Stefano Maifreni, Founder & Director of Eggcelerate writes for The Executive Magazine on how to expand into global markets
Are you thinking of selling globally — and hoping to win new customers and secure big profits? If so, then you need to tread carefully. But don’t be put off.
There’s a point in the entrepreneurial journey when expanding abroad seems the right thing to do. It’s seductive, of course, with the promise of travel, glamour and the kudos of having a global empire in the making. Such a move can make perfect sense though: A new market may become your most profitable stream of revenue and turn out to be that moment when your firm ‘really took off’.
However, the risks are significant. Over-reaching and over-spending can be enough to topple an otherwise-stable business. Unknown local market dynamics and factors could trip you up. And then there are those logistical and language hurdles.
That said, if you follow these five steps, you’ll be on safer ground.
Step #1: Choose your market
It’s easy to say ‘abroad’, but which country first?
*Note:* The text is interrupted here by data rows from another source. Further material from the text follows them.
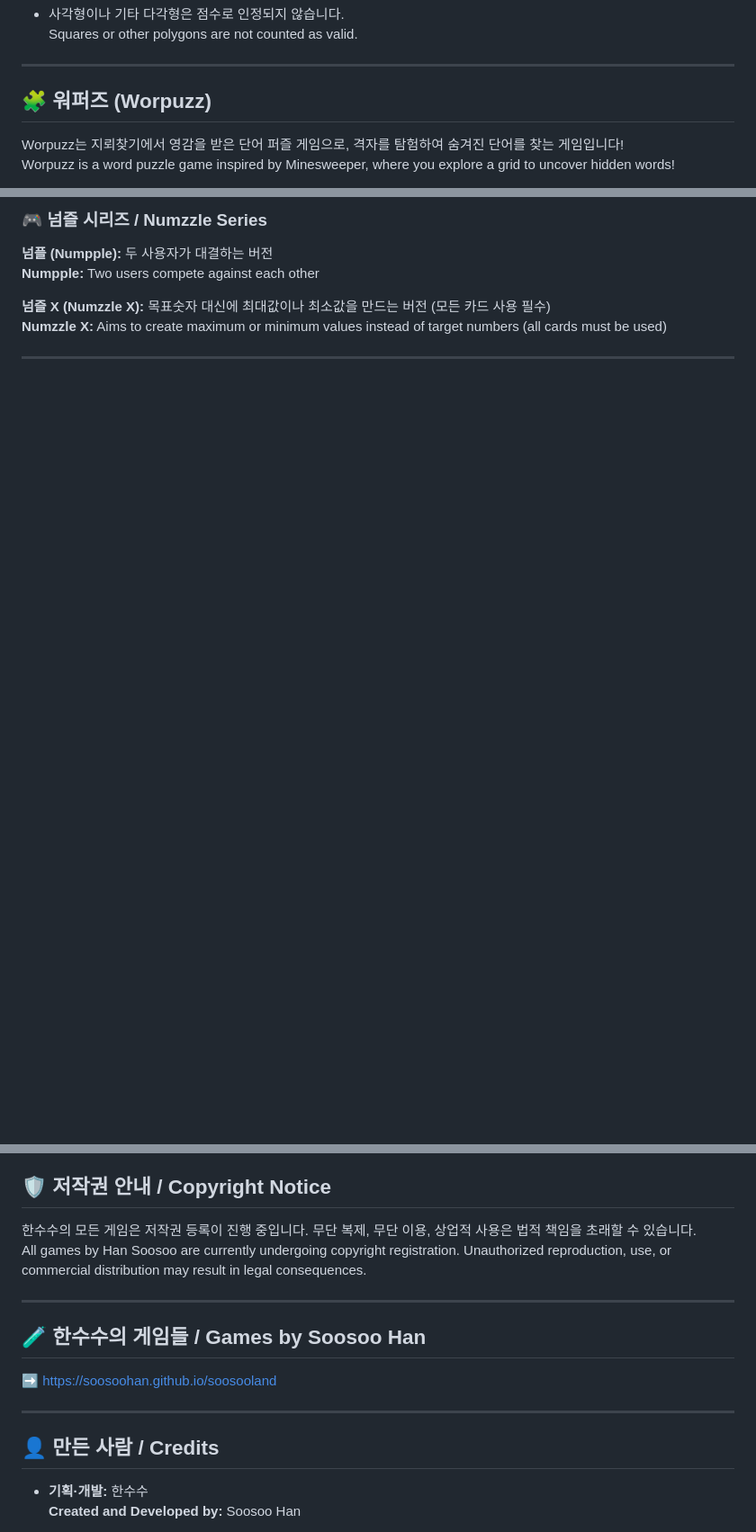
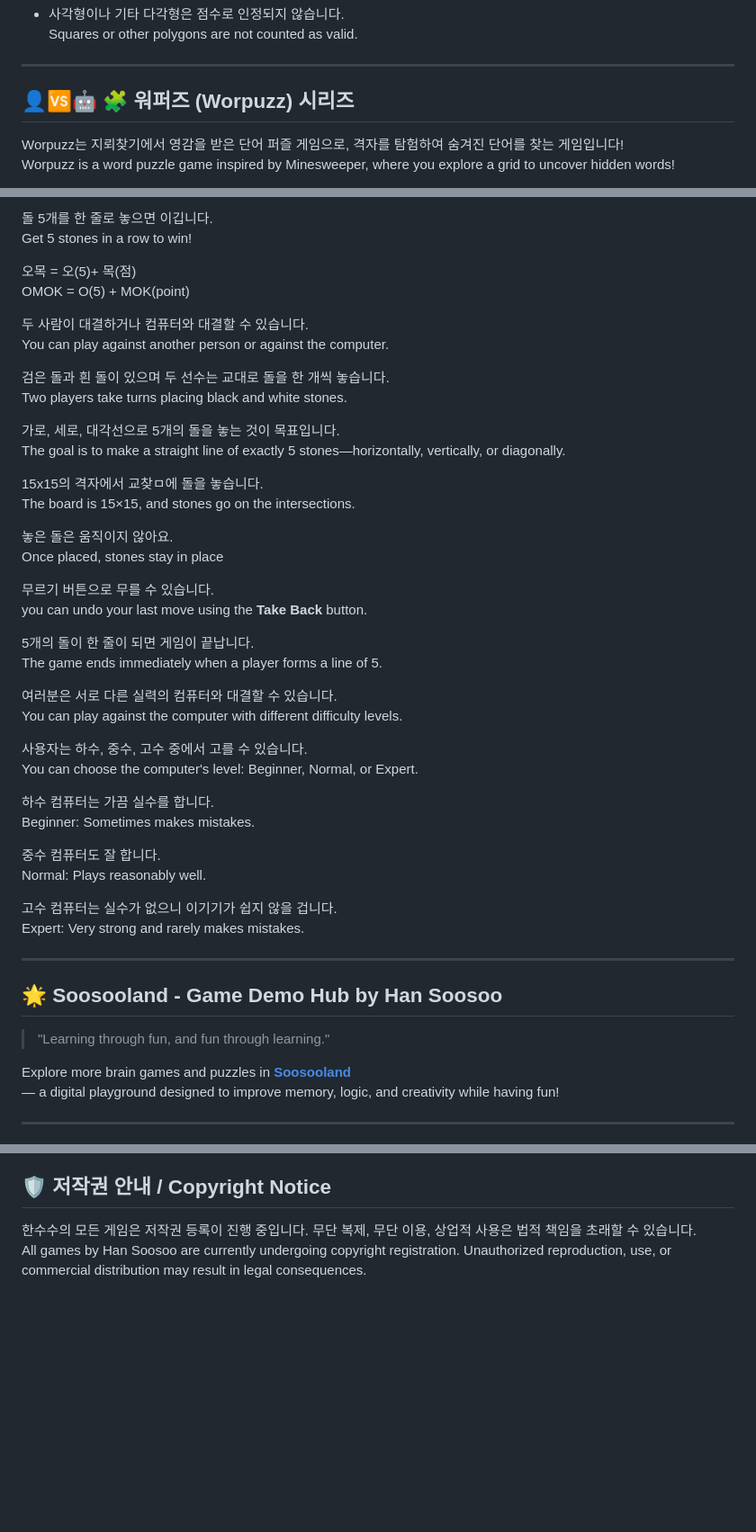
Before and after one commit to soosoohan/soosooland, a Markdown page: README.md, 3 parts joined by grey strips. Shown at 90% size. Rendered like a GitHub page; blank space fills up the shorter version.

```diff
--- a/README.md
+++ b/README.md
@@ -57,7 +89,7 @@ The goal is to connect dots and create as many non-overlapping triangles as poss
 
 -----
 
-## 🧩 워퍼즈 (Worpuzz)
+## 👤🆚🤖 🧩 워퍼즈 (Worpuzz) 시리즈
 
 Worpuzz는 지뢰찾기에서 영감을 받은 단어 퍼즐 게임으로, 격자를 탐험하여 숨겨진 단어를 찾는 게임입니다!
 Worpuzz is a word puzzle game inspired by Minesweeper, where you explore a grid to uncover hidden words!
@@ -184,10 +223,54 @@ Each round, you build an expression using cards to get as close as possible to t
 
-### 🎮 넘즐 시리즈 / Numzzle Series
+돌 5개를 한 줄로 놓으면 이깁니다.
+Get 5 stones in a row to win!
 
-**넘플 (Numpple):** 두 사용자가 대결하는 버전
-**Numpple:** Two users compete against each other
+오목 = 오(5)+ 목(점)
+OMOK = O(5) + MOK(point)
 
-**넘즐 X (Numzzle X):** 목표숫자 대신에 최대값이나 최소값을 만드는 버전 (모든 카드 사용 필수)
-**Numzzle X:** Aims to create maximum or minimum values instead of target numbers (all cards must be used)
+두 사람이 대결하거나 컴퓨터와 대결할 수 있습니다.
+You can play against another person or against the computer.
 
------
+검은 돌과 흰 돌이 있으며 두 선수는 교대로 돌을 한 개씩 놓습니다.
+Two players take turns placing black and white stones.
+
+가로, 세로, 대각선으로 5개의 돌을 놓는 것이 목표입니다.
+The goal is to make a straight line of exactly 5 stones—horizontally, vertically, or diagonally.
+
+15x15의 격자에서 교찾ㅁ에 돌을 놓습니다.
+The board is 15×15, and stones go on the intersections.
+
+놓은 돌은 움직이지 않아요.
+Once placed, stones stay in place
+
+무르기 버튼으로 무를 수 있습니다.
+you can undo your last move using the <strong>Take Back</strong> button.
+
+5개의 돌이 한 줄이 되면 게임이 끝납니다.
+The game ends immediately when a player forms a line of 5.
+
+여러분은 서로 다른 실력의 컴퓨터와 대결할 수 있습니다.
+You can play against the computer with different difficulty levels.
+
+사용자는 하수, 중수, 고수 중에서 고를 수 있습니다.
+You can choose the computer's level: Beginner, Normal, or Expert.
+
+하수 컴퓨터는 가끔 실수를 합니다.
+Beginner: Sometimes makes mistakes.
+
+중수 컴퓨터도 잘 합니다.
+Normal: Plays reasonably well.
+
+고수 컴퓨터는 실수가 없으니 이기기가 쉽지 않을 겁니다.
+Expert: Very strong and rarely makes mistakes.
+
+---
+
+## 🌟 Soosooland - Game Demo Hub by Han Soosoo
+
+> "Learning through fun, and fun through learning."
+
+Explore more brain games and puzzles in **[Soosooland](https://soosoohan.github.io/soosooland/)**
+— a digital playground designed to improve memory, logic, and creativity while having fun!
+
+---
+
@@ -196,17 +285,3 @@ Each round, you build an expression using cards to get as close as possible to t
 
 한수수의 모든 게임은 저작권 등록이 진행 중입니다. 무단 복제, 무단 이용, 상업적 사용은 법적 책임을 초래할 수 있습니다.
 All games by Han Soosoo are currently undergoing copyright registration. Unauthorized reproduction, use, or commercial distribution may result in legal consequences.
-
------
-
-## 🧪 한수수의 게임들 / Games by Soosoo Han
-
-➡️ <https://soosoohan.github.io/soosooland>
-
------
-
-## 👤 만든 사람 / Credits
-
-- **기획·개발:** 한수수
-  **Created and Developed by:** Soosoo Han
-
```
Also changed, not shown: other parts of README.md (+83 -40 lines).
Research what the local competition is offering and the level of demand from customers. Also, use industry events and networking contacts to get insights from people who work in that country. Then consider what the culture and language gap may mean for you: Do you need English to be spoken? Do you have issues with time-zone or proximity? For example, is Brazil more suitable than the US, or South Africa better than Germany?
Step #2: Fine-tune your proposition
Focus on just a few verticals — and adjust your product or service offerings to fit the local market, based on your research. Avoid the ‘currency conversion trap’, where you simply convert your price into the local currency. Instead, set your price according to the local supply/demand and to reflect your real costs and need for a reasonable margin. Then present your proposition to a local audience and gather their feedback. Afterwards, tweak your offering again.
Step #3: Structure your go-to-market strategy
Invest carefully. Use a virtual office, virtual contacts and a white-labelled salesforce to get up and running quickly. That way, you can exit in a relatively pain-free way if things don’t work out. However, target significant resources on exhibiting at local trade fairs, hiring native-level speakers, enriching your contact list and using outbound calling services and agents. This stage is critical, as you’ll need also to structure your lead-to-cash process to cater for international clients.
Step #4: Be bold and go for the big fish
Even though you’ll be seen as a ‘challenger brand’ in the new market, some big clients will be fed up with the market leaders and may be willing to give you a hearing. Punch above your weight and push hard to win their accounts. Their business may give you a cushion to support your future growth in that country, plus some flagship deals you can reference when reaching out to other potential clients.
Step #5: Strengthen your position
When regular revenue starts to arrive, it’s time build up your local operation and move into the business-as-usual phase. At this point it’ll be more cost-effective to take your own office, employ people and train them. You can then look beyond your initial verticals and also start to target numerous smaller customers. Then, when your local business is ticking over nicely, it’ll be time to consider your next move … and your next country.
Ready for the rollercoaster?
Business expansion abroad can be packed with thrills and dangers, so plan carefully and be willing to adjust your strategy on the fly as new challenges and opportunities arise.
When facing decisions, choose the options that will keep you flexible and protect your cash-flow. Also, work with trusted advisors who understand the landscape ahead of you. They’ll know how to support you when things get tricky and keep your feet on the ground when your new venture abroad starts to take off.